A Manhattan ornithologist strives to heal the rift that has divided what is left of her family.
Clare and her older sister Anne were always close, having grown up in a Chelsea brownstone with parents who kept secrets from each other and their daughters. But when Anne married a famous Danish glass blower, Frederik, he insisted she distance her own family. After a long silence, Clare goes to Anne’s isolated country home, where she’s welcomed by Anne and her children, Grit and Gilly. Bruises on Anne reveal abuse, confirmed by young Gilly, but when Frederik thwarts their escape and tries to strangle Anne, Clare hits him with a burning log from the fireplace. After Anne testifies against her, Clare goes to prison for two years. Almost 20 years later, Clare has rebuilt her life around her work as a birder and nature blogger, studying New York City’s avian population. Her boyfriend, Paul, an Urban Park Ranger, is still in her life, but since she broke up with him (for his own good, she thought) while in prison, their relationship has remained tentative. When Grit shows up at Clare’s apartment (in that very same childhood brownstone), Clare learns that Anne, who moved to Copenhagen with Frederik, has thoroughly identified with her captor. She has tolerated Frederik’s physical and emotional abuse, not just of herself but of her son and daughter. Gilly commits a tragic act as a result, and Grit is disowned by her parents. Frederik is such an odious character that it is difficult to see how he managed to ensnare Anne in the first place—let alone keep her in his thrall. When Grit is hurt while filming in a bog, Clare leaves a message for Anne. A scent of violets and other clues indicate Anne may have heard the call.

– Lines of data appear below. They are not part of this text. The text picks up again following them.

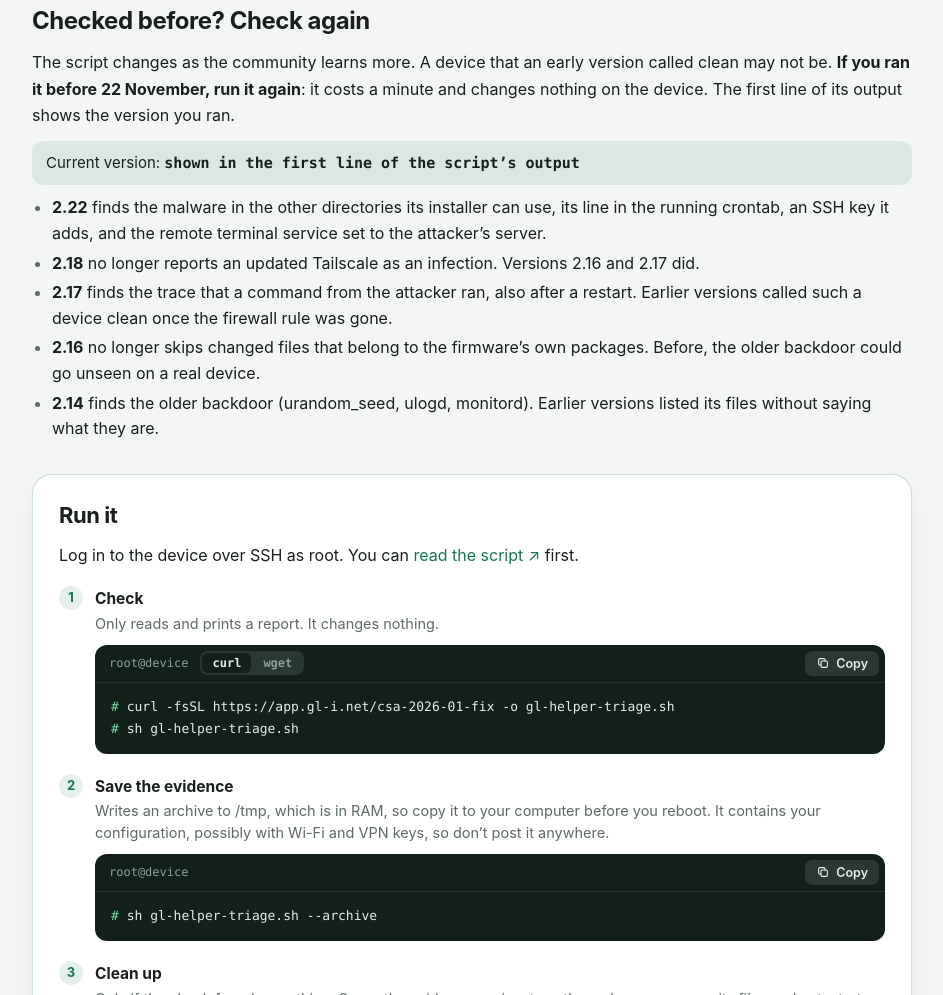
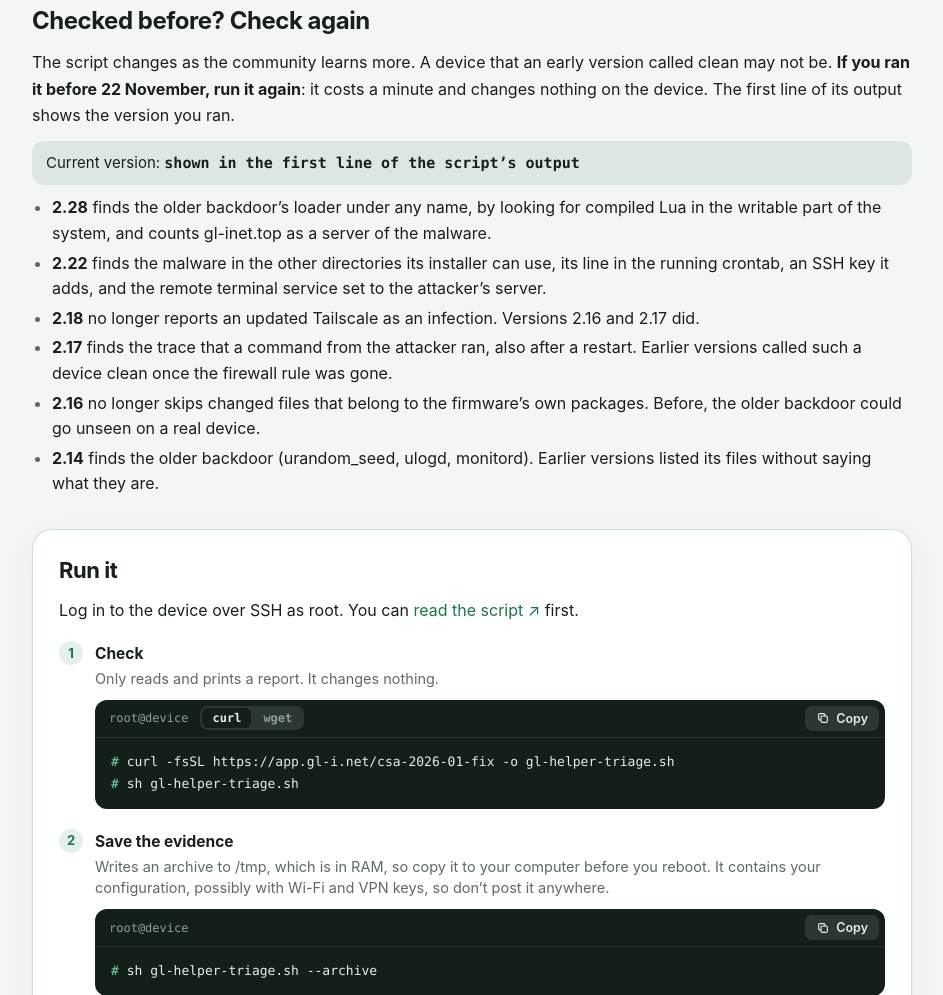
Before and after one commit to GLiNet-Community-Scripts/community-website, an Astro site: page /security/csa-2026-01/fix in a window 1280 px wide. Shown: the part 881-1876 px from the top of the page, without its empty margins (168-1111 px from the left). Built offline with nearby package versions, Linux system fonts and the light colour scheme; Astro itself is replaced by a stand-in of ours; no server answers.

Commit message:
Fix guide: what version 2.28 adds
Co-Authored-By: Claude Fable 5.2 <noreply@anthropic.com>
Claude-Session: https://claude.ai/code/session_018w9Ef9uLYRbY29cJupydqL

```diff
--- a/src/pages/security/csa-2026-01/fix.astro
+++ b/src/pages/security/csa-2026-01/fix.astro
@@ -44,6 +44,7 @@ const labels = [
 ];
 // What later versions of the script find that earlier ones did not. Newest first.
 const versions = [
+  { v: '2.28', text: 'finds the older backdoor’s loader under any name, by looking for compiled Lua in the writable part of the system, and counts gl-inet.top as a server of the malware.' },
   { v: '2.22', text: 'finds the malware in the other directories its installer can use, its line in the running crontab, an SSH key it adds, and the remote terminal service set to the attacker’s server.' },
   { v: '2.18', text: 'no longer reports an updated Tailscale as an infection. Versions 2.16 and 2.17 did.' },
   { v: '2.17', text: 'finds the trace that a command from the attacker ran, also after a restart. Earlier versions called such a device clean once the firewall rule was gone.' },
```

A new rendering of Rice’s familiar themes of sisterhood and inherited dysfunction, which suffers from slapdash characterization but profits from a sure-handed depiction of the wilds of New York.